> [Exercise]: All lines of the records below that contain the word "website" must be listed.

> [Data in this exercise]:
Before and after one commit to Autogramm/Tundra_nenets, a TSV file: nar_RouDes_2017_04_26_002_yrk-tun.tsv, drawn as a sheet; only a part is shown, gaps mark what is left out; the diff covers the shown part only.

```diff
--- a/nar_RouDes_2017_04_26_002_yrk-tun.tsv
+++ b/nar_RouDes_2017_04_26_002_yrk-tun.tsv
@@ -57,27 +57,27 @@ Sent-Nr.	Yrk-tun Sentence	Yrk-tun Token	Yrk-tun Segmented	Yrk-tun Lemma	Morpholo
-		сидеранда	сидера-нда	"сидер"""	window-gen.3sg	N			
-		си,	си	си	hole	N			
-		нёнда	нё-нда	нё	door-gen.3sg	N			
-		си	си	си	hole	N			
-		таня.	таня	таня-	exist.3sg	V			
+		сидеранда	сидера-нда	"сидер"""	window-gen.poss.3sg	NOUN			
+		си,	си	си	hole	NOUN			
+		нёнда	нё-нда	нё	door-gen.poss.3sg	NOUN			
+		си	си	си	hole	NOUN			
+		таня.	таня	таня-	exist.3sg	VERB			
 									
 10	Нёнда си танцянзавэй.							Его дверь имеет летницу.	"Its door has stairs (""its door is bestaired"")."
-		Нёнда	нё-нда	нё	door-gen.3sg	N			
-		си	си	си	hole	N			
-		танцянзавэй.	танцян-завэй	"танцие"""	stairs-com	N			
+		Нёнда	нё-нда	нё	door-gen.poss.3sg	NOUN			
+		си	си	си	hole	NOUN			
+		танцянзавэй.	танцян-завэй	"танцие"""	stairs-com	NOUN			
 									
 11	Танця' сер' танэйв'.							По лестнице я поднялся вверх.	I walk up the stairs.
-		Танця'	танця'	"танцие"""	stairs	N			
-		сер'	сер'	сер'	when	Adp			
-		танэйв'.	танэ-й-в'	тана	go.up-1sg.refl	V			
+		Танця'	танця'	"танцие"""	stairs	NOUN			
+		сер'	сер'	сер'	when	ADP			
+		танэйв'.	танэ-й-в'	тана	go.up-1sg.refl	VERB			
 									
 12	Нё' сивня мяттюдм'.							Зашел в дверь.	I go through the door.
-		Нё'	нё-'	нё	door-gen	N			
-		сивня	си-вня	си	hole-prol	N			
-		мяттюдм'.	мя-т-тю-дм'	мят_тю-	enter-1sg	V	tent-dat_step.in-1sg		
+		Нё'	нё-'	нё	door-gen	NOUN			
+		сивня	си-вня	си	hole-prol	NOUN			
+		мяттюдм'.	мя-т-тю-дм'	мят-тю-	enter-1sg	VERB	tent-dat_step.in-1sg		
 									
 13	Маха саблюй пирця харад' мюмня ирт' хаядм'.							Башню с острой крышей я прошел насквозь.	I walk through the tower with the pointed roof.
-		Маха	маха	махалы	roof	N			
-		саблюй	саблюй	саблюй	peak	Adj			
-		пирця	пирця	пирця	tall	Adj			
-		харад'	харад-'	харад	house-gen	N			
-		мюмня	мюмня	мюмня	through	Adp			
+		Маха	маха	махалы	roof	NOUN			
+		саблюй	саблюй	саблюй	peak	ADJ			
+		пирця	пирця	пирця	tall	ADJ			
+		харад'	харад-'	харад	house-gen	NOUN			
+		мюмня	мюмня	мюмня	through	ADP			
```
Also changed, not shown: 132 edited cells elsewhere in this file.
==
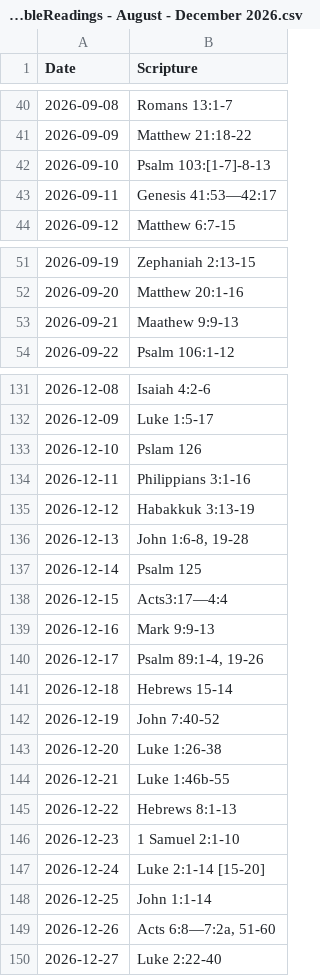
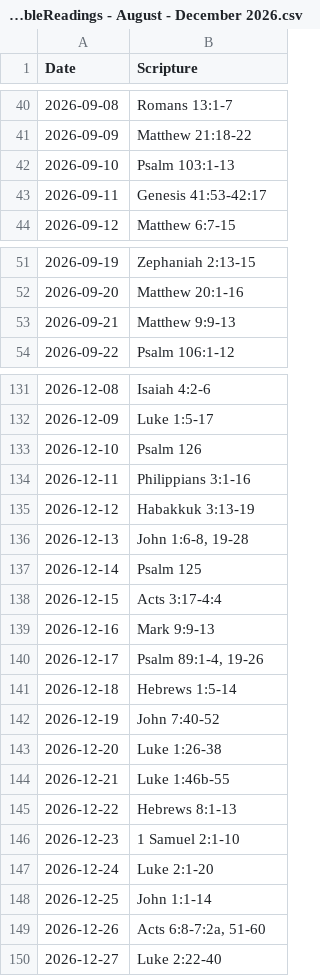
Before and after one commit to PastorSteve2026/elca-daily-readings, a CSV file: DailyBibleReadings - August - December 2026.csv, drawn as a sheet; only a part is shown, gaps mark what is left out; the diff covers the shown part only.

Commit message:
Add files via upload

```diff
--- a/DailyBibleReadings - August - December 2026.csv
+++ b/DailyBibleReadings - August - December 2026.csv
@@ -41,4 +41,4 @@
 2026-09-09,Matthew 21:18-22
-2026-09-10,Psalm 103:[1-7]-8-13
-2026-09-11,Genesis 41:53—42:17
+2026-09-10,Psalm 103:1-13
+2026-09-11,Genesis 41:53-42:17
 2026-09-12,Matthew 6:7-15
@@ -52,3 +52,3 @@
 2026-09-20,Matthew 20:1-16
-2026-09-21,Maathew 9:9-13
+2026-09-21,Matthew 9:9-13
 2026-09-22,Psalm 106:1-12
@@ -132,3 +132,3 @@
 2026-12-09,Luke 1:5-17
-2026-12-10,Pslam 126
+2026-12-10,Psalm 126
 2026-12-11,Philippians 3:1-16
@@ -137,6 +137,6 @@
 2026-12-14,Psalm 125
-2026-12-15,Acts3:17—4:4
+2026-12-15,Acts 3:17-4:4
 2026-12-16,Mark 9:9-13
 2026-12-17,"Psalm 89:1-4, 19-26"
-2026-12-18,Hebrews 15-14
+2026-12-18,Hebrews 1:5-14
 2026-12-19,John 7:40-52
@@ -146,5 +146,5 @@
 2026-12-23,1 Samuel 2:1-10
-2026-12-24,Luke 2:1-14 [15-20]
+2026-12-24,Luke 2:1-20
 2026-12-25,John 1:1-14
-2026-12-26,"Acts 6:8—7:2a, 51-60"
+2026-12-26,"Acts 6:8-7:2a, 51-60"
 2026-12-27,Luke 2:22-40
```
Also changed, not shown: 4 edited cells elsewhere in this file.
==
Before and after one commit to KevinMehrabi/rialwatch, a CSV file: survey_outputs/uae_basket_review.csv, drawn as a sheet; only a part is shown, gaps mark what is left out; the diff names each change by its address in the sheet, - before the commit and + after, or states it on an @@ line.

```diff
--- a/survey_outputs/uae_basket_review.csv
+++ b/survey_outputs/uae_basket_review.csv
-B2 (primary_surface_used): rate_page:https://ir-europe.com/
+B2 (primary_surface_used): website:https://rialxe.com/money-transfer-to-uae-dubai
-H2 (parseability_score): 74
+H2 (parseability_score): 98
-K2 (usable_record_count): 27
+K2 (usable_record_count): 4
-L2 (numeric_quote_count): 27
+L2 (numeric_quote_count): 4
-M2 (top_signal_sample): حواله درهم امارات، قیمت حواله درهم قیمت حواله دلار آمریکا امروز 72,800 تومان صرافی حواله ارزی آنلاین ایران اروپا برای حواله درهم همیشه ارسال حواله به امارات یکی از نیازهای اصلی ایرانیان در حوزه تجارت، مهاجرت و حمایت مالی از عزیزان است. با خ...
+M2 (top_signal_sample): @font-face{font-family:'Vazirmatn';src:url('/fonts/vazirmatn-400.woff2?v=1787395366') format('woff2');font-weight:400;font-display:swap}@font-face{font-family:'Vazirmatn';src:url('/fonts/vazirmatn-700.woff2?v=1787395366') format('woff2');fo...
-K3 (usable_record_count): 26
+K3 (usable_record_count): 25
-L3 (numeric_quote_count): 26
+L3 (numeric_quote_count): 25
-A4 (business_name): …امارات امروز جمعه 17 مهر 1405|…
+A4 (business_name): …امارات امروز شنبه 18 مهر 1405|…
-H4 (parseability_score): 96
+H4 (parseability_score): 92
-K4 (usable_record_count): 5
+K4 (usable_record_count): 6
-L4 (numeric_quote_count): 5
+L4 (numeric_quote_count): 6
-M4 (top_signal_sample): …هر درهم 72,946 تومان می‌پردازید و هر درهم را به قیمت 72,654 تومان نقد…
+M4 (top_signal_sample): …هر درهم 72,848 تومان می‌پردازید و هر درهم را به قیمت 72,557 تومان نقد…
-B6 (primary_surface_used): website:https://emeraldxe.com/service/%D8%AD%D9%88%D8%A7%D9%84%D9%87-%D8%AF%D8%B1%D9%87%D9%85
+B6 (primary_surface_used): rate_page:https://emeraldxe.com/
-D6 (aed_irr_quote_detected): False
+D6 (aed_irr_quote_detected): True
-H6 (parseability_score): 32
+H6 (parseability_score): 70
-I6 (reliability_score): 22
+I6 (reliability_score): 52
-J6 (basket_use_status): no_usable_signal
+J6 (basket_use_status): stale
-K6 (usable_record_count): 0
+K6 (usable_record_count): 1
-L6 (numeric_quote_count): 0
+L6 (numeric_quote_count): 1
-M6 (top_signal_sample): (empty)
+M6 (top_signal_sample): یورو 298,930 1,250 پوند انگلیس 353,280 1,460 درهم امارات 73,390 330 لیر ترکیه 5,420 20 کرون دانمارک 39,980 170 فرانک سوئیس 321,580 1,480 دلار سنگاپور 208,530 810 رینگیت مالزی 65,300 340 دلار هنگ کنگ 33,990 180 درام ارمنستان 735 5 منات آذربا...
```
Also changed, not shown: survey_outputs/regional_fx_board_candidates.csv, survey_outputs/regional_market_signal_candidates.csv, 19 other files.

> [The completed task]:
+B2 (primary_surface_used): website:https://rialxe.com/money-transfer-to-uae-dubai
-B6 (primary_surface_used): website:https://emeraldxe.com/service/%D8%AD%D9%88%D8%A7%D9%84%D9%87-%D8%AF%D8%B1%D9%87%D9%85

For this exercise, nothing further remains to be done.